Tread lightly here. You don’t want to highlight any areas that would be a red flag on your ability to perform this job well. Describe areas where your skills are not as strong and then describe how you’re working to strengthen them.
4.What do you dislike about your current job?
This is not an opportunity to bash your current company, talk about how much of a monster your boss is or whine that you’re overqualified for your current position, but they just won’t promote you. Whatever your job is lacking should be something that this job will fulfill, as well as something that you can help the company with.
5.Tell me something about yourself that isn’t on your resume.
You probably tailored your resume to match the qualifications for this job description, in which case, you should have plenty of other skills to discuss. Talk about an attribute or some unique experience you have that could help you in this new position.
6.Tell me about a time when you clashed with your supervisor.
This question shows the interviewer your problem-solving skills and how you handle disagreements with superiors. Be mature in your response and make sure the story ends on a positive note. Describe how you worked through the situation, while remaining professional and productive.
7.What makes you excited about Mondays?
This is simple – what do you like about your career? What are you passionate about? Be positive and upbeat in your response. Let your passion for the job shine through.
8.What will your team learn from you?
Highlight your best leadership qualities and the value your experience and knowledge will bring to a team. Give examples of how your coaching abilities have helped employees improve their skills in previous jobs.
9.Why do you want to work here?
This is your opportunity to show off how much research you did before this interview. Give specific facts about the company that you like. Maybe it’s their corporate values, their community involvement or a great new product they’re bringing to market.
10.Why should we hire you?
Put on your salesperson hat to answer this question. Based on what you’ve gathered from your research, the job description, and the interview process, what is it that they need that you can provide? Explain how your qualifications and experience make you the absolute best fit for this position.
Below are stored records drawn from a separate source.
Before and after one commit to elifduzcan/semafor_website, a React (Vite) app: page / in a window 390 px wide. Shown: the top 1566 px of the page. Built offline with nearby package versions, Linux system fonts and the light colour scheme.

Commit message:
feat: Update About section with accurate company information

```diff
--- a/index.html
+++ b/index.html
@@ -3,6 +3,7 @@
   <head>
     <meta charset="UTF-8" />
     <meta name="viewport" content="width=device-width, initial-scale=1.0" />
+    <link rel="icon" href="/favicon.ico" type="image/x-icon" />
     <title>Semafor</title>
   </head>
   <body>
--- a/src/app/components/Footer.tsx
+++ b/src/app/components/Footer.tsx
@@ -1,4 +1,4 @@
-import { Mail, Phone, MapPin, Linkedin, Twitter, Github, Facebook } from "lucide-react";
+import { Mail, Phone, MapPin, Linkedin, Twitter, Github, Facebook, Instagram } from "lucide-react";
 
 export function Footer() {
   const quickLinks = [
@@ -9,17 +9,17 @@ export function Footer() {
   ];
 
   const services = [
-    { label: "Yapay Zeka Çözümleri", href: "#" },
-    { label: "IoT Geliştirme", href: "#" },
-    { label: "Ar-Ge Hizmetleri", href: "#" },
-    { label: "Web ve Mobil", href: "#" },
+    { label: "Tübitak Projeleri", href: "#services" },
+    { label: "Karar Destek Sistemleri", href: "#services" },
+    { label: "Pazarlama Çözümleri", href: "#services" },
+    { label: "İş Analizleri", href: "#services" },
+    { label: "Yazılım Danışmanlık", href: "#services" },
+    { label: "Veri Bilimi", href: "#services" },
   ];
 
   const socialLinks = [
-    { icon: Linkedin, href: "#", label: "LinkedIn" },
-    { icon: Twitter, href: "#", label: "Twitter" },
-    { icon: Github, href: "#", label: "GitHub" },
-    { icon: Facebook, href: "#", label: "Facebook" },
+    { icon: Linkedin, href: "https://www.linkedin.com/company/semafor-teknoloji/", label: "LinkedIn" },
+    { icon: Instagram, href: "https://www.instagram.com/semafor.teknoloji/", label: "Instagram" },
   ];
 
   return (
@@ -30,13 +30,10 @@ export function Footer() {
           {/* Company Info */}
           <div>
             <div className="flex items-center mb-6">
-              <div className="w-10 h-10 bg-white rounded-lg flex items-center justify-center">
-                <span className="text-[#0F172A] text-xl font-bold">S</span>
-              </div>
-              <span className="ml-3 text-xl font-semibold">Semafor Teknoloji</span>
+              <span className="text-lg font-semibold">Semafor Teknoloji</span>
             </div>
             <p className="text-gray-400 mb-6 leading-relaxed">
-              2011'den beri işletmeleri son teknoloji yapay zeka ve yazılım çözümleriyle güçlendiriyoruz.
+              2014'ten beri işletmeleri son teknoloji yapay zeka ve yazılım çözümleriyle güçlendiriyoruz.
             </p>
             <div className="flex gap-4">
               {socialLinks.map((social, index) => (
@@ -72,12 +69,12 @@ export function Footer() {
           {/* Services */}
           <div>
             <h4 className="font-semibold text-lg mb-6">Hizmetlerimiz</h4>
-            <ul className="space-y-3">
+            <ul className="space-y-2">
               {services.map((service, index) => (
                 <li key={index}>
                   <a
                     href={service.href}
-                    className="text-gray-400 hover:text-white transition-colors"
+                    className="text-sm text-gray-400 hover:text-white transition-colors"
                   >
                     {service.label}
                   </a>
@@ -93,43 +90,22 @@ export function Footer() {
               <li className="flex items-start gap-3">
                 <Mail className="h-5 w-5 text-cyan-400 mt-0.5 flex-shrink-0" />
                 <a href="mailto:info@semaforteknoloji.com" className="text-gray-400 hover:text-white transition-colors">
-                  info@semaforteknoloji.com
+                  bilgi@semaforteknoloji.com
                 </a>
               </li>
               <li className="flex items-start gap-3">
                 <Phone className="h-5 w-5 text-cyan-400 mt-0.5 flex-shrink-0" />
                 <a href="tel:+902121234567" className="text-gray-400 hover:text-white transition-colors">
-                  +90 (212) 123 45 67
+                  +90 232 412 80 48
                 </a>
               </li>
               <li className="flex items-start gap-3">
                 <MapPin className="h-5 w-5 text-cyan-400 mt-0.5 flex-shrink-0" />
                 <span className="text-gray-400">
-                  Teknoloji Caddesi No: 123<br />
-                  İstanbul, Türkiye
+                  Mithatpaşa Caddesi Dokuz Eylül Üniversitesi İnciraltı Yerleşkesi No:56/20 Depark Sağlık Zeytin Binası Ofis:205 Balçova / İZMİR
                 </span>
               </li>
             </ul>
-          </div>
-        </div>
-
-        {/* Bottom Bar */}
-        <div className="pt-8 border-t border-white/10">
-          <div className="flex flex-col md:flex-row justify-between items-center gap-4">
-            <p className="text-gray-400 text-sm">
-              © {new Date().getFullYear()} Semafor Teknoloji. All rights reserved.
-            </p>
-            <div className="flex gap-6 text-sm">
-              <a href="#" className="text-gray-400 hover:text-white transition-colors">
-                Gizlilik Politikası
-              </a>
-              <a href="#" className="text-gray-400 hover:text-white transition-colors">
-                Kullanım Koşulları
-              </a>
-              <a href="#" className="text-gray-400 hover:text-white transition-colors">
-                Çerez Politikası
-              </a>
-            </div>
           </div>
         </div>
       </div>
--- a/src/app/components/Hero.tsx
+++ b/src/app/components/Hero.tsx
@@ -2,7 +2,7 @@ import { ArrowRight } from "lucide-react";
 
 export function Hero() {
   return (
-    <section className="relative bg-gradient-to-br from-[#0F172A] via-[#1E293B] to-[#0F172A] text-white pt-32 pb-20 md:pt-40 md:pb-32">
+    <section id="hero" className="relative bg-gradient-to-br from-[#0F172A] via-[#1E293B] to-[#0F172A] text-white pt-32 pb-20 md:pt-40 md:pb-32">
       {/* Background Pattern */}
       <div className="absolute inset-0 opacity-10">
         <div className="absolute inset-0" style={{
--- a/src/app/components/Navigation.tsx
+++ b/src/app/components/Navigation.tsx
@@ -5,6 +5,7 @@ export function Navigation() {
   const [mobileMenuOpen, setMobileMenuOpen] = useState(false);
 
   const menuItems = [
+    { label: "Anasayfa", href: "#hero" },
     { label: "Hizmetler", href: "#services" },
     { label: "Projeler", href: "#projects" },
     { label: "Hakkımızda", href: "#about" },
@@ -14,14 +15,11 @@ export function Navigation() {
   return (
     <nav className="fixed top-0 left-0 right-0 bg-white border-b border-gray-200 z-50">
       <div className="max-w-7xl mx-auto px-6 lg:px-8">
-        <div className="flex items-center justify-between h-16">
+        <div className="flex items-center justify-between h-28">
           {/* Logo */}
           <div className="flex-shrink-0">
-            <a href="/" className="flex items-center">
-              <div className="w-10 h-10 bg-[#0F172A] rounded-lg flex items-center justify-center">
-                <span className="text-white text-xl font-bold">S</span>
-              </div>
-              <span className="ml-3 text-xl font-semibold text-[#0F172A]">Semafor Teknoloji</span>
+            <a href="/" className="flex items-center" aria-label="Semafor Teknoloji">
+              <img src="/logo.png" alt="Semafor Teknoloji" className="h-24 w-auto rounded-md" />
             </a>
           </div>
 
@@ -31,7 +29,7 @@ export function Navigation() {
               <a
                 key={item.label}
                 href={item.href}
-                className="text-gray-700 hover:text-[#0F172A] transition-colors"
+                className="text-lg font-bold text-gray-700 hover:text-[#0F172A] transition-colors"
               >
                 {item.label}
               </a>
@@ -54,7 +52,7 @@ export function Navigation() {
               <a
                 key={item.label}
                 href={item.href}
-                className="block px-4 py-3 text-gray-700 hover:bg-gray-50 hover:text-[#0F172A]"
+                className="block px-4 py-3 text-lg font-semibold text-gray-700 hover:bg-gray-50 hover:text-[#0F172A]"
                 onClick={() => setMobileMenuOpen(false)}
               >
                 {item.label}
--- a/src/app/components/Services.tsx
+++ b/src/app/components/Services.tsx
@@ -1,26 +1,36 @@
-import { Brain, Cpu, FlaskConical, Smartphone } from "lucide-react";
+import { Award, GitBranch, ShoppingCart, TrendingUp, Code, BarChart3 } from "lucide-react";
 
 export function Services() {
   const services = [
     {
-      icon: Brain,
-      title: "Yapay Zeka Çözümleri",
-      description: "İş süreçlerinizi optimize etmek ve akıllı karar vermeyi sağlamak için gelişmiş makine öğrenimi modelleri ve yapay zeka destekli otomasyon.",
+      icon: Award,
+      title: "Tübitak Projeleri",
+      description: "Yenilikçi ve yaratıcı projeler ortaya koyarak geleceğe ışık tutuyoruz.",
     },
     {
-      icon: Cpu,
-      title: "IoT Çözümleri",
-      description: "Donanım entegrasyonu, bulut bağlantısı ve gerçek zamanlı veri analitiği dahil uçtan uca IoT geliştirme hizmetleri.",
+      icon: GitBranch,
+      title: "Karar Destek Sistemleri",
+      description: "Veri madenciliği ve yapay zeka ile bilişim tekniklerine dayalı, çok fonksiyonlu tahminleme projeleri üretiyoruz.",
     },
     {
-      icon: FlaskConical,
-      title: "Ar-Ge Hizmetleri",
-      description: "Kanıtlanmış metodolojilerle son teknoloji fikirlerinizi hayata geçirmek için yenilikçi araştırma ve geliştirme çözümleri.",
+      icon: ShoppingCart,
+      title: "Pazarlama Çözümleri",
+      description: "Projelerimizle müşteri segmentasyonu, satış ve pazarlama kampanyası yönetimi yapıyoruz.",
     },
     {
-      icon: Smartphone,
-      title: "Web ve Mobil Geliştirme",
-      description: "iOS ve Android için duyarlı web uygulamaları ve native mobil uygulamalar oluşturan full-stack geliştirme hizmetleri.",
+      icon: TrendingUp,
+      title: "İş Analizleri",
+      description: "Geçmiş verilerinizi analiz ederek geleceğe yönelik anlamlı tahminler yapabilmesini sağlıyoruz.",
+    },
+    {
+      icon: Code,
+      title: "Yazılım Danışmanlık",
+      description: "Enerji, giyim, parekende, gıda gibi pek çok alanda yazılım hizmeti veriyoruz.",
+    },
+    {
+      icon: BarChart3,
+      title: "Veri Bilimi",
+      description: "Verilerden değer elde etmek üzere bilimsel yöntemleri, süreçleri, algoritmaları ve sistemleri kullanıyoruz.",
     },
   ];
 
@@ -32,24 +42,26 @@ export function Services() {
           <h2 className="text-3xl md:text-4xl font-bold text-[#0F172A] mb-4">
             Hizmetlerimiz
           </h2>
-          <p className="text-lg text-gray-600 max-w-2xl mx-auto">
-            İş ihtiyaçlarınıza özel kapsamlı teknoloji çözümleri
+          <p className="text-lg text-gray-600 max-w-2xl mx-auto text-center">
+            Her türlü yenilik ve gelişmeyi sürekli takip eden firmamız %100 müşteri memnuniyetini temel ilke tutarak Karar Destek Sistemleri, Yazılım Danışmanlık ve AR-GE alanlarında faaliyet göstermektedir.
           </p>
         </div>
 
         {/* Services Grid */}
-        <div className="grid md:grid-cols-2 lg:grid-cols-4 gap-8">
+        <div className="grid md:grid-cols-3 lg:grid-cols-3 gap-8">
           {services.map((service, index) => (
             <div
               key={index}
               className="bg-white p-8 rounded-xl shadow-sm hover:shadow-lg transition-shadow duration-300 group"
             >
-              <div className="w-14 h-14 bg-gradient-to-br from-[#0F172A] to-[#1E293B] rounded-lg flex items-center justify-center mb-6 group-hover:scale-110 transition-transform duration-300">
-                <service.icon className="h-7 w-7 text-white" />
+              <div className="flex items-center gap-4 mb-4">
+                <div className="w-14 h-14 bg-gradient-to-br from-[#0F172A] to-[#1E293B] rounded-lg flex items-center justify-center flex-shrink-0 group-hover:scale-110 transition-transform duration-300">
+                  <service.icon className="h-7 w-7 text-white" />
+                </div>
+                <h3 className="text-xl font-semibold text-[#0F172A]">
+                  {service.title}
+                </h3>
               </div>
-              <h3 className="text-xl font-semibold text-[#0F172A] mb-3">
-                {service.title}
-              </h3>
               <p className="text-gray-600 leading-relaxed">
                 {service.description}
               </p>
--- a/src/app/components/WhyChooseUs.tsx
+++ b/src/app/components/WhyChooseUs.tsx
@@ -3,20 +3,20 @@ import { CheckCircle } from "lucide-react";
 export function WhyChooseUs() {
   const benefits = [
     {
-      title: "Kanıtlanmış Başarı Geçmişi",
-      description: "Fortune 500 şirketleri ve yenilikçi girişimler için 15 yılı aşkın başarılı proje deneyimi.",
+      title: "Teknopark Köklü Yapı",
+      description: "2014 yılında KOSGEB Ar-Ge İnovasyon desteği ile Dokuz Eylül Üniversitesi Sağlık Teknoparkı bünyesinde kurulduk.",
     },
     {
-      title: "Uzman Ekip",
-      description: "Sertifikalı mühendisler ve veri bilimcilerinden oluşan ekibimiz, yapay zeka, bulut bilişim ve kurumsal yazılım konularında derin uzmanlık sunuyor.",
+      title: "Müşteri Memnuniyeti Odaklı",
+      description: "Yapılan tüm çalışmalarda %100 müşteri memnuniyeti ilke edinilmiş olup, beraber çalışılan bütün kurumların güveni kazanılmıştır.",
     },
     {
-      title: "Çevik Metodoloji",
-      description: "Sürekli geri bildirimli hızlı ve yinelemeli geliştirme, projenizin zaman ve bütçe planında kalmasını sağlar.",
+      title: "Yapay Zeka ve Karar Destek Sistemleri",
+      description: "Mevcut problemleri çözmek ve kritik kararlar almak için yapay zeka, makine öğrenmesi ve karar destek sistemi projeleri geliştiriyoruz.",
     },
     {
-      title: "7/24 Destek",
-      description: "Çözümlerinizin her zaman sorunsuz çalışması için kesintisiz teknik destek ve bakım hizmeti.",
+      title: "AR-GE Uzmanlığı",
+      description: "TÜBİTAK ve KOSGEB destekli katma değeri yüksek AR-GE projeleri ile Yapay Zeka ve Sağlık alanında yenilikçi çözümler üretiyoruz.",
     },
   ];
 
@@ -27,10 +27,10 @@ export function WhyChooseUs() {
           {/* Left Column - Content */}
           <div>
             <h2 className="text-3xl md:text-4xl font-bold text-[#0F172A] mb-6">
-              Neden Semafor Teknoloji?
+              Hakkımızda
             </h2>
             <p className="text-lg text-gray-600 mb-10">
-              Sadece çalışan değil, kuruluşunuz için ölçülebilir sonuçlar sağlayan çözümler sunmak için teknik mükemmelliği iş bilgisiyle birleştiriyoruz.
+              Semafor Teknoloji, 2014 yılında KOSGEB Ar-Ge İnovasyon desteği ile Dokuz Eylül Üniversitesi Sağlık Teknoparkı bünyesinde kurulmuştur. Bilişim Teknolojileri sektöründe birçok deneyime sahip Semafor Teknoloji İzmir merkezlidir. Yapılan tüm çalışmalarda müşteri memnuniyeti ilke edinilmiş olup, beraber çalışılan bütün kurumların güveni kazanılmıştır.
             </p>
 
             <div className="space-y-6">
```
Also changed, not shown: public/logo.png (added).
Final Thoughts on Acing Executive Interview Questions:
When you’re using examples in your answers, always quantify them if possible. You can tell your interviewer you’re a “fast runner” (for example) but it paints a different picture about your dedication and skill level if you tell them you “run a 4-minute mile.”
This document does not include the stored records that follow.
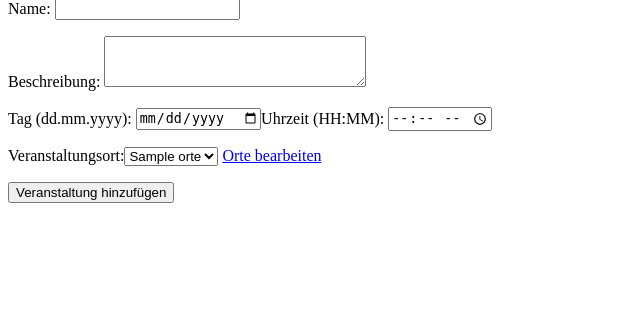
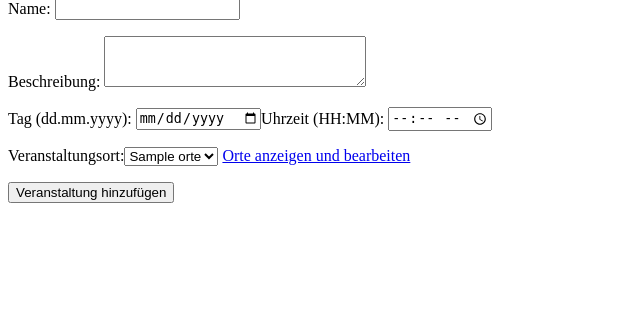
Before and after one commit to Findus23/veranstaltung, a PHP site: page /mysql/veranstaltung_erstellen.php in a window 1280 px wide. Shown: the part 81-415 px from the top of the page, without its empty margins (0-640 px from the left). Run offline with PHP 8.4, Linux system fonts and the light colour scheme; tables that the repository leaves empty or names only in its code hold one stand-in row (values such as "Sample post").

Commit message:
Links hinzugefügt

```diff
--- a/orte.php
+++ b/orte.php
@@ -37,5 +37,6 @@ $mysqli->close();
 ?>
 
 <a href="ort_erstellen.php">neuen Ort hinzufügen</a>
+<br /><a href="veranstaltungen.php">zurück zu den Veranstaltungen</a>
 </body>
 </html>
--- a/veranstaltung_aendern.php
+++ b/veranstaltung_aendern.php
@@ -43,7 +43,7 @@ Veranstaltungsort:<select name="ort" size="1">
     }
 $mysqli->close();
 ?>
-</select> <a href="./orte_bearbeiten.php" target="Orte" >Orte bearbeiten</a>
+</select> <a href="./orte.php" target="Orte" >Orte anzeigen und bearbeiten</a>
 <input type="hidden" name="id" value="<?php echo $id ?>" />
 <p><input type="submit" value="Veranstaltung ändern"></p>
 
--- a/veranstaltung_erstellen.php
+++ b/veranstaltung_erstellen.php
@@ -25,7 +25,7 @@ while ($zeile = $ergebnis->fetch_array()) {
     echo "<option value='" . htmlspecialchars($zeile['ort_id']) . "'>" . htmlspecialchars($zeile['ort_name']) . "</option>\n";           //Optionen in Dropdown-Liste eingeben
 }
 ?>
-</select> <a href="./orte_bearbeiten.php" target="Orte" >Orte bearbeiten</a>
+</select> <a href="./orte.php" target="Orte" >Orte anzeigen und bearbeiten</a>
 <p><input type="submit" value="Veranstaltung hinzufügen"></p>
 
 
--- a/veranstaltungen.php
+++ b/veranstaltungen.php
@@ -39,5 +39,7 @@ $mysqli->close();
 ?>
 
 <a href="veranstaltung_erstellen.php">Veranstaltung erstellen</a>
+<br /><a href="orte.php">alle Orte anzeigen</a>
+
 </body>
 </html>
```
Also, keep your answers to a maximum of 90 seconds. Failing to be concise in your answers can cost you the job. This is the second biggest reason, just behind lack of preparation, that hiring authorities cite for cutting candidates. While it’s important to fully answer the question, if your response goes on more than about a minute it’s usually too long. Ensure you’re monitoring the body language of your interviewer as well; they’ll usually start giving you clues if you’re rambling or speaking too quickly.